◆ What to produce:
Report the number of lines in the data where the word "install" appears, and add no other text.
*** Working data ***
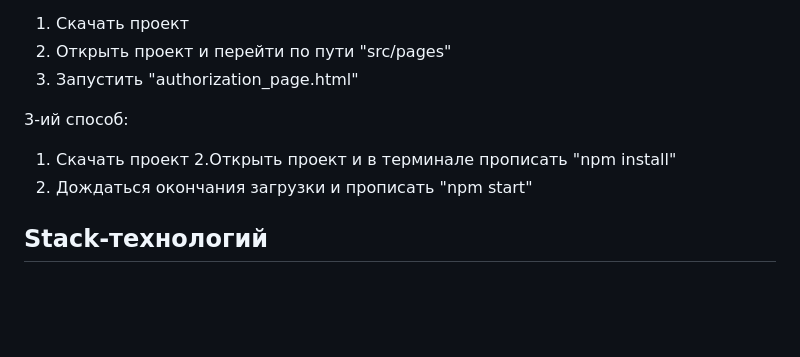
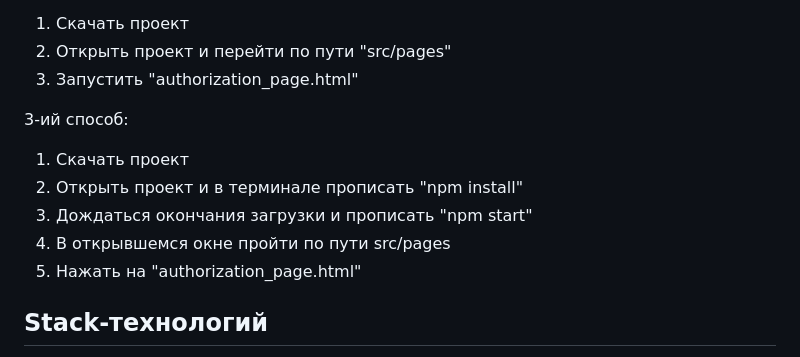
Before and after one commit to lceneo/CompaniesApp, a Markdown page: README.md, the part around the change. Drawn GitHub-style; blank space fills up the shorter version.

```diff
--- a/README.md
+++ b/README.md
@@ -21,8 +21,10 @@
 
 3-ий способ:
   1. Скачать проект
-  2.Открыть проект и в терминале прописать "npm install"
+  2. Открыть проект и в терминале прописать "npm install"
   3. Дождаться окончания загрузки и прописать "npm start"
+  4. В открывшемся окне пройти по пути src/pages
+  5. Нажать на "authorization_page.html"
 <a name = stack></a>
 ## Stack-технологий
 - Приложение написано на чистом TypeScript, скомпилированном позже в JavaScript для подключения к HTML-странице.
```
*** End of Working data ***
◆ Exercise output:
2